Joshua Feinstein, The Triumph of the Ordinary: Depictions of Daily Life in the East German Cinema, 1949-1989 (Chapel Hill, NC: University of North Carolina Press, 2002)

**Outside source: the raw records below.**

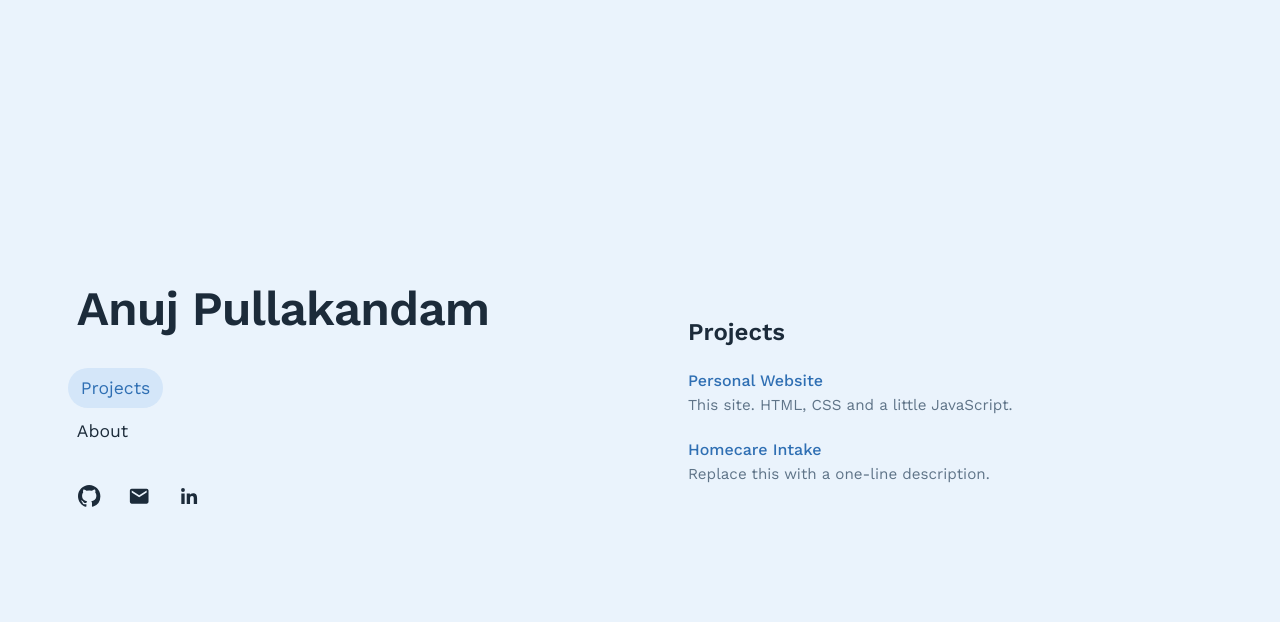
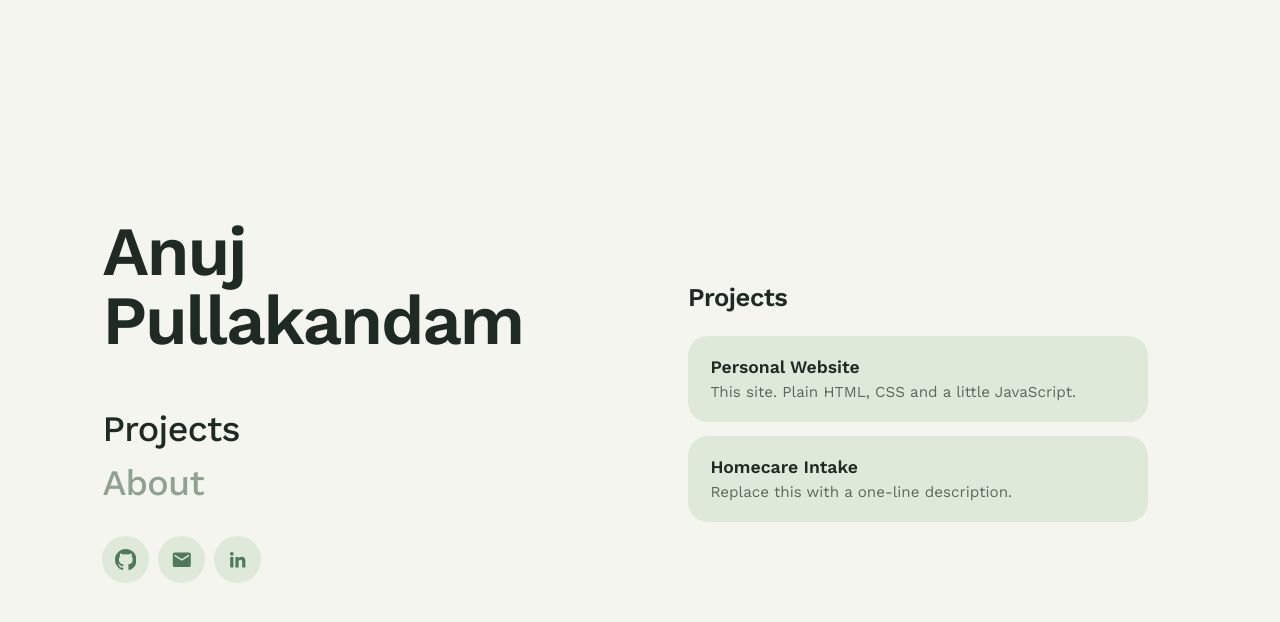
Before and after one commit to junap206/personal-website, a plain HTML site: page index.html in a window 1280 px wide. Both pictures are taken after a click on the link "Projects". Drawn offline with nearby package versions, Linux system fonts and the light colour scheme.

Commit message:
Redesign: sage and cream palette, tall-pill portrait, icons under nav, project cards
Co-Authored-By: Claude Sonnet 5.5 <noreply@anthropic.com>
Claude-Session: https://claude.ai/code/session_014tRTAZZrHRnTUYm5hQRwcB

```diff
--- a/css/style.css
+++ b/css/style.css
@@ -1,11 +1,11 @@
 /* ---------- Design tokens: change colors/fonts here ---------- */
 :root {
-  --bg: #eaf3fc;          /* very light blue background */
-  --text: #1c2b3a;
-  --muted: #5f7488;
-  --accent: #2f6fb3;
-  --highlight: #d4e6f9;   /* hover background */
-  --radius: 14px;
+  --bg: #f3f5ee;          /* cream */
+  --text: #1f2a24;
+  --muted: #8fa291;       /* inactive nav words */
+  --accent: #4f7a5a;      /* sage green */
+  --highlight: #dfe9da;   /* soft sage tint (icon circles, hovers) */
+  --outline: #302c2a;     /* portrait outline */
   --ease: 0.25s ease;
   --font: "Work Sans", -apple-system, BlinkMacSystemFont, "Segoe UI", sans-serif;
 }
@@ -18,16 +18,16 @@ body {
   background: var(--bg);
   color: var(--text);
   font-family: var(--font);
-  line-height: 1.6;
+  line-height: 1.5;
   overflow: hidden;       /* one page, no scrolling */
 }
 
-/* ---------- Layout: left sidebar, right content ---------- */
+/* ---------- Layout: text left, portrait right ---------- */
 .page {
   height: 100vh;
   max-width: 1400px;
   margin: 0 auto;
-  padding: 0 clamp(2rem, 6vw, 6rem);
+  padding: 0 clamp(2rem, 8vw, 8rem);
   display: grid;
   grid-template-columns: 1fr 1fr;
   gap: 6rem;
@@ -36,52 +36,45 @@ body {
 
 /* ---------- Left ---------- */
 .name {
-  font-size: clamp(2rem, 4vw, 3rem);
+  font-size: clamp(2.6rem, 5.4vw, 4.8rem);
   font-weight: 600;
-  letter-spacing: -0.02em;
-  line-height: 1.1;
+  letter-spacing: -0.03em;
+  line-height: 1;
+  margin-bottom: 3rem;
 }
-.name { margin-bottom: 2rem; }
 
-.links { list-style: none; display: flex; flex-direction: column; align-items: flex-start; gap: 0.25rem; }
+.links { list-style: none; display: flex; flex-direction: column; align-items: flex-start; }
 
 .links a {
-  display: inline-flex;
-  align-items: center;
-  gap: 0.5rem;
-  padding: 0.35rem 0.8rem;
-  margin-left: -0.8rem;   /* keeps text aligned with the name */
-  color: var(--text);
+  display: inline-block;
+  font-size: clamp(1.7rem, 2.8vw, 2.5rem);
+  font-weight: 500;
+  letter-spacing: -0.02em;
+  color: var(--muted);
   text-decoration: none;
-  font-size: 1.1rem;
-  border-radius: 999px;
-  transition: background var(--ease), color var(--ease), transform var(--ease);
+  transition: color var(--ease), transform var(--ease);
 }
 .links a:hover,
-.links a:focus-visible,
-.links a.is-current {
-  background: var(--highlight);
-  color: var(--accent);
-  transform: translateX(4px);
-  outline: none;
-}
+.links a:focus-visible { color: var(--accent); transform: translateX(6px); outline: none; }
+.links a.is-current { color: var(--text); }
 
-.socials { display: flex; gap: 0.5rem; margin-top: 1.5rem; margin-left: -0.5rem; }
+.socials { display: flex; gap: 0.6rem; margin-top: 1.6rem; }
 .socials a {
   display: grid;
   place-items: center;
-  width: 2.6rem;
-  height: 2.6rem;
-  color: var(--text);
+  width: 2.9rem;
+  height: 2.9rem;
+  color: var(--accent);
+  background: var(--highlight);
   border-radius: 50%;
   transition: background var(--ease), color var(--ease), transform var(--ease);
 }
 .socials a:hover,
-.socials a:focus-visible { background: var(--highlight); color: var(--accent); transform: translateY(-2px); outline: none; }
-.socials svg { width: 1.4rem; height: 1.4rem; }
+.socials a:focus-visible { background: var(--accent); color: var(--bg); transform: translateY(-3px); outline: none; }
+.socials svg { width: 1.35rem; height: 1.35rem; }
 
 /* ---------- Right ---------- */
-.content { position: relative; height: 70vh; }
+.content { position: relative; height: 80vh; }
 
 .view {
   position: absolute;
@@ -96,28 +89,41 @@ body {
 }
 .view.is-active { opacity: 1; visibility: visible; transform: none; }
 
+/* tall pill portrait */
 .photo {
-  width: min(360px, 100%);
-  align-self: flex-end;   /* pushes the photo to the right edge */
-  height: auto;
-  filter: drop-shadow(0 10px 20px rgba(47, 111, 179, 0.18));
+  align-self: flex-end;
+  height: min(100%, 560px);
+  aspect-ratio: 587 / 700;
+  object-fit: cover;
+  border: 5px solid var(--outline);
+  border-radius: 999px;
+  box-shadow: 0 24px 50px rgba(79, 122, 90, 0.2);
 }
 
-.view h2 { font-size: 1.5rem; font-weight: 600; margin-bottom: 1rem; }
-.view p { color: var(--muted); max-width: 42ch; }
-.view p + p { margin-top: 0.8rem; }
+.view h2 { font-size: 1.6rem; font-weight: 600; letter-spacing: -0.02em; margin-bottom: 1.2rem; }
+.view p { color: #566a5b; max-width: 44ch; font-size: 1.05rem; }
+.view p + p { margin-top: 0.9rem; }
 
-.project-list { list-style: none; display: grid; gap: 1.2rem; }
-.project-list a { color: var(--accent); font-weight: 500; text-decoration: none; }
-.project-list a:hover { text-decoration: underline; }
-.project-list span { display: block; color: var(--muted); font-size: 0.95rem; }
+.project-list { list-style: none; display: grid; gap: 0.9rem; max-width: 460px; }
+.project-list a {
+  display: block;
+  padding: 1.1rem 1.4rem;
+  background: var(--highlight);
+  border-radius: 20px;
+  color: var(--text);
+  text-decoration: none;
+  transition: background var(--ease), transform var(--ease);
+}
+.project-list a:hover { background: #d3e2cd; transform: translateX(4px); }
+.project-list strong { display: block; font-weight: 600; font-size: 1.1rem; }
+.project-list span { color: #566a5b; font-size: 0.95rem; }
 
 /* ---------- Small screens: stack and allow scroll so nothing is cut off ---------- */
 @media (max-width: 720px) {
   body { overflow: auto; }
-  .photo { align-self: flex-start; }
-  .page { height: auto; min-height: 100vh; grid-template-columns: 1fr; gap: 2rem; padding: 3rem 1.5rem; align-items: start; }
+  .page { height: auto; min-height: 100vh; grid-template-columns: 1fr; gap: 2.5rem; padding: 3rem 1.5rem; align-items: start; }
   .content { height: auto; min-height: 60vh; }
+  .photo { align-self: flex-start; height: auto; width: min(300px, 100%); }
 }
 
 @media (prefers-reduced-motion: reduce) {
--- a/index.html
+++ b/index.html
@@ -52,12 +52,16 @@
         <h2>Projects</h2>
         <ul class="project-list">
           <li>
-            <a href="https://github.com/junap206/personal-website" target="_blank" rel="noopener">Personal Website</a>
-            <span>This site. HTML, CSS and a little JavaScript.</span>
+            <a href="https://github.com/junap206/personal-website" target="_blank" rel="noopener">
+              <strong>Personal Website</strong>
+              <span>This site. Plain HTML, CSS and a little JavaScript.</span>
+            </a>
           </li>
           <li>
-            <a href="https://github.com/junap206/homecare_intake" target="_blank" rel="noopener">Homecare Intake</a>
-            <span>Replace this with a one-line description.</span>
+            <a href="https://github.com/junap206/homecare_intake" target="_blank" rel="noopener">
+              <strong>Homecare Intake</strong>
+              <span>Replace this with a one-line description.</span>
+            </a>
           </li>
         </ul>
       </div>
```
Also changed, not shown: assets/photo.png.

Leonie Naughton, Film Culture, Unification, and the “New” Germany (Ann Arbor: University of Michigan Press, 2002)